Tail fluke from an adult humpback whale. photo: Bob Perry www.CondorExpressPhotos.om
East to West our Humpbacks are Best
We ran east then ended up west in order to get the best humpback looks possible. It was a fairly calm day in the Santa Barbara Channel and the sun came out from behind the marine layer fairly early. Having heard about some #humpbackwhales southeast of the harbor, out past the oil rigs, we ran down that direction straight away. Here we found the only mother-calf pair out of the many many whale sighted. And, you regular readers of this news have already guessed it, the little one warmed up to the Condor Express and it was not long until it swam right over to us and said hello. Wow! We then ran a line due west to a location about 3 – 4 miles off UCSB where we have been regularly seeing humpback aggregations. Sure enough, the area was loaded with at least 10 more whales and more spouts all around us. The common #dolphins were a little thin to the east but we soon figured out why. They had all moved west with the whales. We did not see any surface signs of anchovy bait balls, or many crashing birds, but all the players were on location: birds, whales, sea lions and the Condor Express. Several of these “western whales” were traveling eastbound, so we followed them home to the harbor and ended a fantastic day of wildlife sightings. The final score was 12 humpback whale (more in the area) and at least 4,000 common dolphins, but hey, I can’t even count that high myself.

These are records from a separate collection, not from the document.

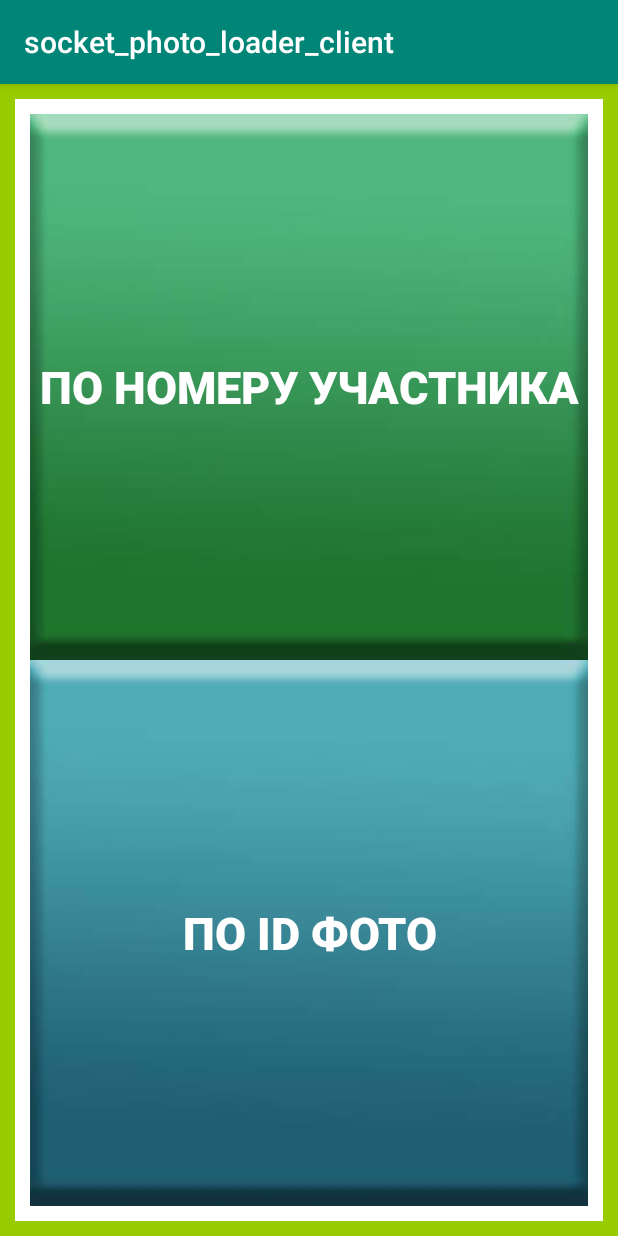
After one commit to russdreamer/-Photo-thief-Android, an Android app: the fragment GettingWaysMenu shown on its own in the app's theme, on a phone screen of 412 x 824 dp. The commit adds this screen. Run offline under Robolectric (Android 15) with nearby library versions, the phone set to English and light mode, and no system bars.

Commit message:
main page

```diff
--- /dev/null
+++ b/app/src/main/java/com/toolittlespot/socket_photo_loader_client/fragments/GettingWaysMenu.kt
@@ -0,0 +1,33 @@
+package com.toolittlespot.socket_photo_loader_client.fragments
+
+
+import android.os.Bundle
+import android.support.v4.app.Fragment
+import android.view.LayoutInflater
+import android.view.View
+import android.view.ViewGroup
+import android.widget.Button
+import com.toolittlespot.socket_photo_loader_client.MainActivity
+import com.toolittlespot.socket_photo_loader_client.R
+
+
+class GettingWaysMenu : Fragment() {
+    private lateinit var fragmentView: View
+
+    override fun onCreateView(
+        inflater: LayoutInflater, container: ViewGroup?,
+        savedInstanceState: Bundle?
+    ): View? {
+        fragmentView =  inflater.inflate(R.layout.fragment_getting_ways_menu, container, false)
+        fragmentView.findViewById<Button>(R.id.on_number_button).setOnClickListener {
+            (activity as MainActivity).changeMainLayout(Events())
+        }
+        fragmentView.findViewById<Button>(R.id.on_id_button).setOnClickListener{
+            (activity as MainActivity).changeMainLayout(OnIdGetter())
+        }
+
+        return fragmentView;
+    }
+
+
+}
--- /dev/null
+++ b/app/src/main/res/drawable/green_btn_effect.xml
@@ -0,0 +1,8 @@
+<?xml version="1.0" encoding="utf-8"?>
+<selector xmlns:android="http://schemas.android.com/apk/res/android">
+
+    <item android:drawable="@drawable/green_btn" android:state_selected="true"/>
+    <item android:drawable="@drawable/green_pressed_btn" android:state_pressed="true"/>
+    <item android:drawable="@drawable/green_btn"/>
+
+</selector>
--- /dev/null
+++ b/app/src/main/res/drawable/sky_btn_effect.xml
@@ -0,0 +1,8 @@
+<?xml version="1.0" encoding="utf-8"?>
+<selector xmlns:android="http://schemas.android.com/apk/res/android">
+
+    <item android:drawable="@drawable/sky_btn" android:state_selected="true"/>
+    <item android:drawable="@drawable/sky_pressed_btn" android:state_pressed="true"/>
+    <item android:drawable="@drawable/sky_btn"/>
+
+</selector>
--- /dev/null
+++ b/app/src/main/res/layout/fragment_getting_ways_menu.xml
@@ -0,0 +1,37 @@
+<?xml version="1.0" encoding="utf-8"?>
+<android.support.constraint.ConstraintLayout xmlns:android="http://schemas.android.com/apk/res/android"
+                                             xmlns:app="http://schemas.android.com/apk/res-auto"
+                                             xmlns:tools="http://schemas.android.com/tools"
+                                             android:layout_width="match_parent"
+                                             android:layout_height="match_parent"
+                                             tools:context=".fragments.GettingWaysMenu" android:id="@+id/frameLayout"
+                                             android:background="@android:color/holo_green_light">
+    <ImageView
+            android:src="@android:color/background_light"
+            android:layout_width="0dp"
+            android:layout_height="0dp" android:id="@+id/bg"
+            app:layout_constraintStart_toStartOf="parent"
+            app:layout_constraintEnd_toEndOf="parent" app:layout_constraintTop_toTopOf="parent"
+            app:layout_constraintBottom_toBottomOf="parent" android:layout_margin="10dp"
+            android:fadingEdge="none"/>
+    <LinearLayout
+            android:orientation="vertical"
+            android:layout_width="0dp"
+            android:layout_height="0dp"
+            app:layout_constraintBottom_toBottomOf="@+id/bg" app:layout_constraintTop_toTopOf="@+id/bg"
+            app:layout_constraintStart_toStartOf="@+id/bg" app:layout_constraintEnd_toEndOf="@+id/bg"
+            android:layout_margin="10dp">
+        <Button
+                android:text="ПО НОМЕРУ УЧАСТНИКА"
+                android:layout_width="match_parent"
+                android:layout_height="wrap_content" android:id="@+id/on_number_button" android:layout_weight="1"
+                android:textSize="30sp" android:textStyle="bold" android:textColor="@android:color/white"
+                android:background="@drawable/green_btn_effect"/>
+        <Button
+                android:text="ПО ID ФОТО"
+                android:layout_width="match_parent"
+                android:layout_height="wrap_content" android:id="@+id/on_id_button" android:layout_weight="1"
+                android:textSize="30sp" android:textStyle="bold"
+                android:background="@drawable/sky_btn_effect" android:textColor="@android:color/white"/>
+    </LinearLayout>
+</android.support.constraint.ConstraintLayout>
--- a/app/src/main/res/values/strings.xml
+++ b/app/src/main/res/values/strings.xml
@@ -1,3 +1,6 @@
 <resources>
     <string name="app_name">socket_photo_loader_client</string>
+
+    <!-- TODO: Remove or change this placeholder text -->
+    <string name="hello_blank_fragment">Hello blank fragment</string>
 </resources>
```
Also changed, not shown: app/src/main/res/drawable/green_btn.jpg (added), app/src/main/res/drawable/green_pressed_btn.jpg (added), app/src/main/res/drawable/sky_btn.jpg (added), app/src/main/res/drawable/sky_pressed_btn.jpg (added).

I’ll have the photos from today’s adventure posted sometime tomorrow afternoon at www.CondorExpressPhotos.com
You never know what Mother Nature has in store. Bob Perry Condor Express